    And, I know that I originally said “images,” although the only way to link these particular images to violence against the children pictured would be through the story they appear with. Perhaps I should have asked, “If this is so common, why haven’t the reporters released stories detailing the practice? We know that international journalists have filed stories embarrassing to Sharon, and the Israelis have even admitted fault in some cases.”

  • Max Lybbert

    Well, I have to admit that I don’t have the numbers to back up some of my claims. Although I do know that even Western papers sometimes quote the original Jenin estimates although much more accurate numbers have been released. Particularly, I based my “far more underage Israelis have died” on the simple fact that terrorism targets civilians, including children.

    It is true that when IDF goes after terrorists, the terrorists do shoot back, and sometimes kill Israeli forces. However when Palestinian terrorists can choose their targets, they target civilians.

    Thanks for referring me to the CIA factbook, I don’t know why I hadn’t already looked there.

  • Anonymous #2

    What’s up with the “censorship”? Why did the second to last (previously 14th) comment silently disappear? It basically just gave statistics on the Israeli-Palestinian conflict based on web pages that were linked to. Was it interpreted as spam because of a mal-formed hyperlink or was there a problem with the content?

  • Anonymous

    Well it does seem easier to rehearse the Israel-Palestinian conflict than talk about the deliberate use of torture and general abuse of international law by the US. Why is it that the attempt by Bush, Ashcroft, Rumsfeld and their tame lawyers to turn the US into a police state is not of interest in the campaign? It was very hard for people outside the US to understand the appeal of Reagan to the American people – the appeal of Bush is beyond all conception. The US used to be a great country and example – not perfect, but better in its good parts than pretty well anyone else.
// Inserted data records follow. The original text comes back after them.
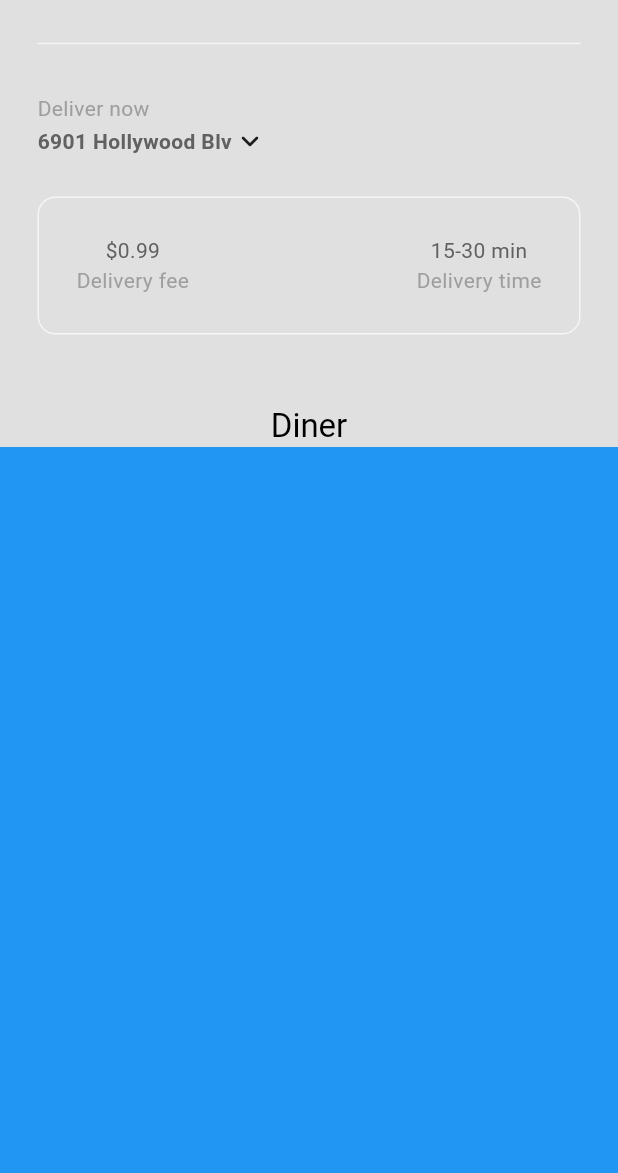
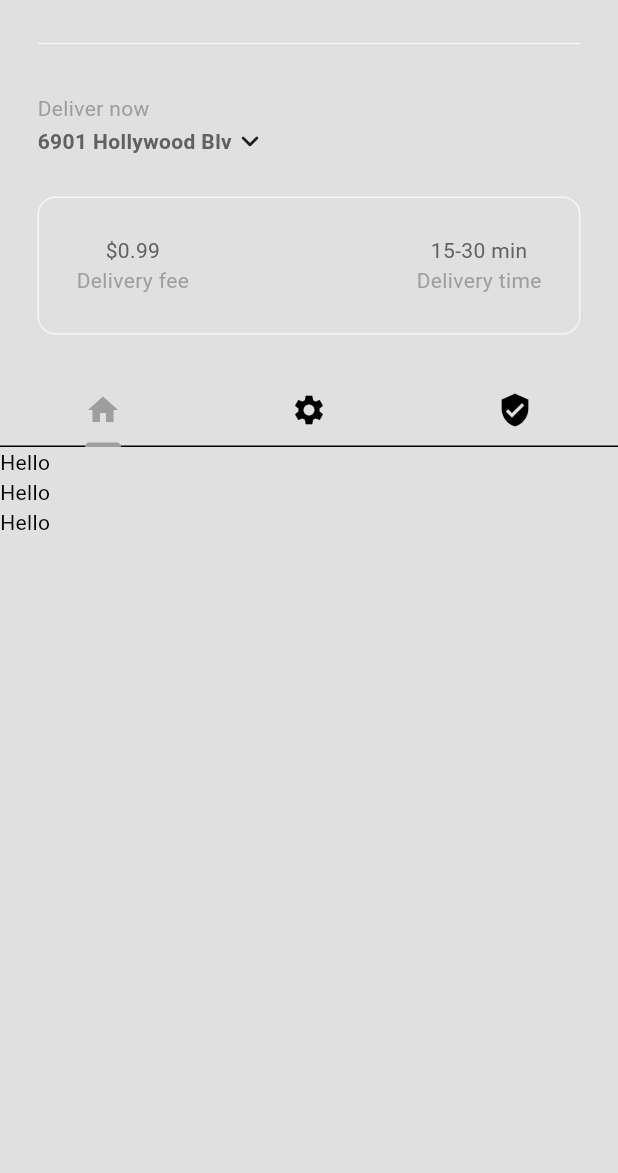
Before and after one commit to Sagarchauhan-web/flutter, a Flutter app: the HomePage screen opened directly, on a phone screen of 412 x 824 dp, the part 63-1236 px from its top. Run offline on Flutter 3.47's test engine with Material 3 defaults, Android fonts, the phone set to English and light mode, and no system bars; our stand-ins replace google_fonts.

Commit message:
Minimal_food_delivery: Tabs system

```diff
--- /dev/null
+++ b/minimal_food_delivery/lib/components/my_tab_bar.dart
@@ -0,0 +1,27 @@
+import 'package:flutter/material.dart';
+
+class MyTabBar extends StatelessWidget {
+  final TabController tabController;
+
+  const MyTabBar({super.key, required this.tabController});
+
+  @override
+  Widget build(BuildContext context) {
+    return Container(
+      child: TabBar(
+        controller: tabController,
+        tabs: [
+          Tab(
+            icon: Icon(Icons.home),
+          ),
+          Tab(
+            icon: Icon(Icons.settings),
+          ),
+          Tab(
+            icon: Icon(Icons.verified_user),
+          )
+        ],
+      ),
+    );
+  }
+}
--- a/minimal_food_delivery/lib/pages/home_page.dart
+++ b/minimal_food_delivery/lib/pages/home_page.dart
@@ -3,6 +3,7 @@
 import "package:minimal_food_delivery/components/my_description_box.dart";
 import "package:minimal_food_delivery/components/my_drawer.dart";
 import "package:minimal_food_delivery/components/my_sliver_app_bar.dart";
+import "package:minimal_food_delivery/components/my_tab_bar.dart";
 
 class HomePage extends StatefulWidget {
   const HomePage({super.key});
@@ -11,7 +12,22 @@
   State<HomePage> createState() => _HomePageState();
 }
 
-class _HomePageState extends State<HomePage> {
+class _HomePageState extends State<HomePage>
+    with SingleTickerProviderStateMixin {
+  late TabController _tabController;
+
+  @override
+  void initState() {
+    super.initState();
+    _tabController = TabController(length: 3, vsync: this);
+  }
+
+  @override
+  void dispose() {
+    _tabController.dispose();
+    super.dispose();
+  }
+
   @override
   Widget build(BuildContext context) {
     return Scaffold(
@@ -19,7 +35,9 @@
       body: NestedScrollView(
         headerSliverBuilder: (context, innerBoxIsScrolled) => [
           MySliverAppBar(
-            title: Text('Diner'),
+            title: MyTabBar(
+              tabController: _tabController,
+            ),
             child: Column(
               mainAxisAlignment: MainAxisAlignment.end,
               children: [
@@ -34,7 +52,23 @@
             ),
           )
         ],
-        body: Container(color: Colors.blue),
+        body: TabBarView(
+          controller: _tabController,
+          children: [
+            ListView.builder(
+              itemBuilder: (context, index) => Text("Hello"),
+              itemCount: 3,
+            ),
+            ListView.builder(
+              itemBuilder: (context, index) => Text("FLutter"),
+              itemCount: 3,
+            ),
+            ListView.builder(
+              itemBuilder: (context, index) => Text("3rd"),
+              itemCount: 3,
+            ),
+          ],
+        ),
       ),
     );
   }
```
Obviously the Bushites don’t care – why doesn’t Kerry care?

  • Max Lybbert

    Well, anonymous, I was interested in returning to the original topic, but I didn’t want to look like I was simply trying to change the subject (even though the earlier posts had changed the subject from the original topic).

    After reading the leaked documents offering a legal opinion on what exactly crosses the line and counts as torture. That Bush asked the question seems like a pretty damning issue, but then again we don’t know how it was phrased. “What can we do during interrogations?” is a politically-correct question, and “When does it become torture?” is a little harder to defend.

    I have to admit that the separation of powers defense (Congress or the courts have no authority to tell the President how to use his constitutional power, even if the President chooses to use torture) and the “self-defense” defense (if the torture could arguably have been needed to protect [self, family, nation] it should get a green light) both bother me. However the Supreme Court has shown its creativity in working around such defenses (in Hamdi v. Rumsfeld, the Supreme Court held that the President’s war powers included taking and holding prisoners, but not continuing to hold prisoners).

    The appeal of Reagan is best understood by looking at Carter. Carter wanted to be a good world citizen, and bent over backwards to not ride roughshod over other countries. Carter had a personal goal to not threaten military lives (although he did support Reagan’s use of force in Afghanistan). Carter was elected more because of lingering issues over Watergate than because of his more sensitive America.

    Reagan campaigned on nationalism. Carter explained how US agents had basically fooled Panama into creating the Canal and the Canal Zone. Carter wanted to Do The Right Thing, and give the Zone back, and Reagan declared that we paid for the Canal, so we should hold onto the Canal Zone.

    Bush’s popularity, IMO, comes from his nationalism. That is why he continually “won’t outsource national security” or “let Paris decide when America needs defending.” Kerry is trying to get local support from populism, and international support from thinking like Carter. Interestingly, roughly the same percentage of Europeans who support Kerry (66%) believe that a strong US is undesirable (58%).